Please count the lines below that hold the word "from" and give the count without any other text.

Web interface edit records
[Start of Attachment]

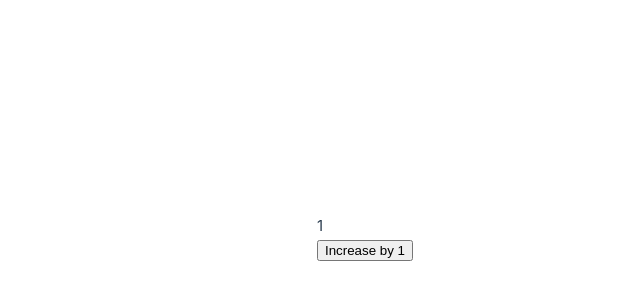
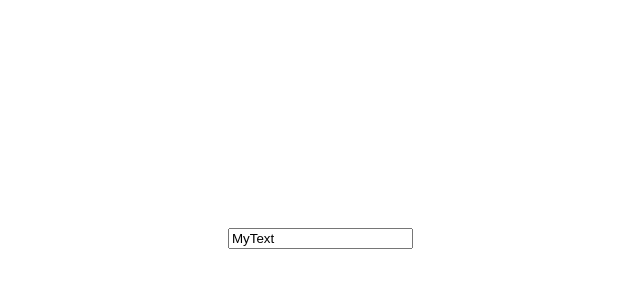
Before and after one commit to KarbovskyiV/vue-roadmap, a Vue app: page / in a window 1280 px wide. Shown: the part 162-462 px from the top of the page, without its empty margins (227-867 px from the left). Built offline with nearby package versions, Linux system fonts and the light colour scheme.

Commit message:
use v-model

```diff
--- a/src/components/componentInDepth/MainComponent.vue
+++ b/src/components/componentInDepth/MainComponent.vue
@@ -1,16 +1,23 @@
 <template>
   <div>
-    <span>{{ count }}</span>
-    <BlogPost @increase-by="increaseCount" />
+    <!--    <span>{{ count }}</span>-->
+    <!--    <BlogPost @increase-by="increaseCount" />-->
+    <!--  <VModelComponent v-model="countModel"/>-->
+    <VModelComponent v-model.capitalize="myText" />
   </div>
 </template>
 
 <script setup>
-import BlogPost from '@/components/componentInDepth/BlogPost.vue';
+import BlogPost from '@/components/componentInDepth/EmitComponent.vue';
 import { ref } from 'vue';
+import VModelComponent from '@/components/componentInDepth/VModelComponent.vue';
 
+const countModel = ref(1);
+const myText = ref('MyText');
+/*
 let count = ref(1);
 function increaseCount(n) {
   count.value += n;
 }
+*/
 </script>
--- /dev/null
+++ b/src/components/componentInDepth/VModelComponent.vue
@@ -0,0 +1,22 @@
+<template>
+  <div>
+    <input type="text" v-model="model" />
+    <!--    <div>Parent bound v-model is: {{ model }}</div>-->
+    <!--    <button @click="update">Increment</button>-->
+  </div>
+</template>
+
+<script setup>
+const [model, modifiers] = defineModel({
+  set(value) {
+    if (modifiers.capitalize) {
+      return value.charAt(0).toUpperCase() + value.slice(1);
+    }
+    return value;
+  },
+});
+
+function update() {
+  model.value++;
+}
+</script>
```
Also changed, not shown: src/components/componentInDepth/EmitComponent.vue (renamed from src/components/componentInDepth/BlogPost.vue).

[End of Attachment]

*Finished exercise*
6